» Task details:
Each entry below should be printed exactly, with every image left out.

» Dataset records:

= = = =

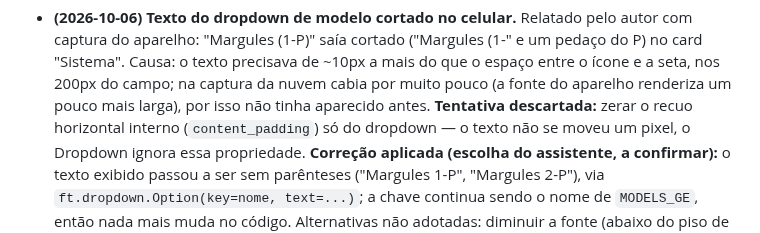
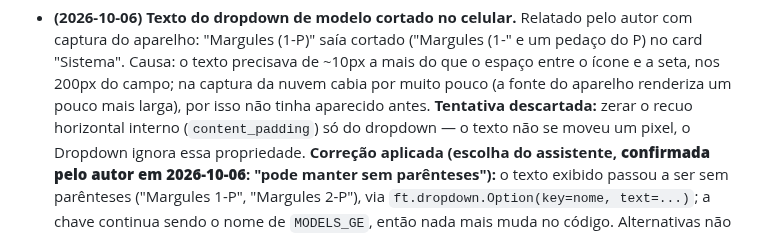
Before and after one commit to Lins84/equilibrio-fases-GE-tcc, a Markdown page: CLAUDE.md, the part around the change. Rendered like a GitHub page.

Commit message:
CLAUDE.md: autor confirma o texto do dropdown de modelo sem parenteses
Co-Authored-By: Claude Sonnet 5.5 <noreply@anthropic.com>
Claude-Session: https://claude.ai/code/session_01WwSpmiVg22iEBkypokyGWe

```diff
--- a/CLAUDE.md
+++ b/CLAUDE.md
@@ -1935,7 +1935,7 @@ confiáveis**, e por isso as mais defensáveis perante a banca.
   pouco mais larga), por isso não tinha aparecido antes. **Tentativa
   descartada:** zerar o recuo horizontal interno (`content_padding`) só do
   dropdown — o texto não se moveu um pixel, o Dropdown ignora essa propriedade.
-  **Correção aplicada (escolha do assistente, a confirmar):** o texto exibido
+  **Correção aplicada (escolha do assistente, **confirmada pelo autor em 2026-10-06**: "pode manter sem parênteses"):** o texto exibido
   passou a ser sem parênteses ("Margules 1-P", "Margules 2-P"), via
   `ft.dropdown.Option(key=nome, text=...)`; a chave continua sendo o nome de
   `MODELS_GE`, então nada mais muda no código. Alternativas não adotadas:
```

= = = =

» Solved problem:
Before and after one commit to Lins84/equilibrio-fases-GE-tcc, a Markdown page: CLAUDE.md, the part around the change. Rendered like a GitHub page.

Commit message:
CLAUDE.md: autor confirma o texto do dropdown de modelo sem parenteses
Co-Authored-By: Claude Sonnet 5.5 <noreply@anthropic.com>
Claude-Session: https://claude.ai/code/session_01WwSpmiVg22iEBkypokyGWe

```diff
--- a/CLAUDE.md
+++ b/CLAUDE.md
@@ -1935,7 +1935,7 @@ confiáveis**, e por isso as mais defensáveis perante a banca.
   pouco mais larga), por isso não tinha aparecido antes. **Tentativa
   descartada:** zerar o recuo horizontal interno (`content_padding`) só do
   dropdown — o texto não se moveu um pixel, o Dropdown ignora essa propriedade.
-  **Correção aplicada (escolha do assistente, a confirmar):** o texto exibido
+  **Correção aplicada (escolha do assistente, **confirmada pelo autor em 2026-10-06**: "pode manter sem parênteses"):** o texto exibido
   passou a ser sem parênteses ("Margules 1-P", "Margules 2-P"), via
   `ft.dropdown.Option(key=nome, text=...)`; a chave continua sendo o nome de
   `MODELS_GE`, então nada mais muda no código. Alternativas não adotadas:
```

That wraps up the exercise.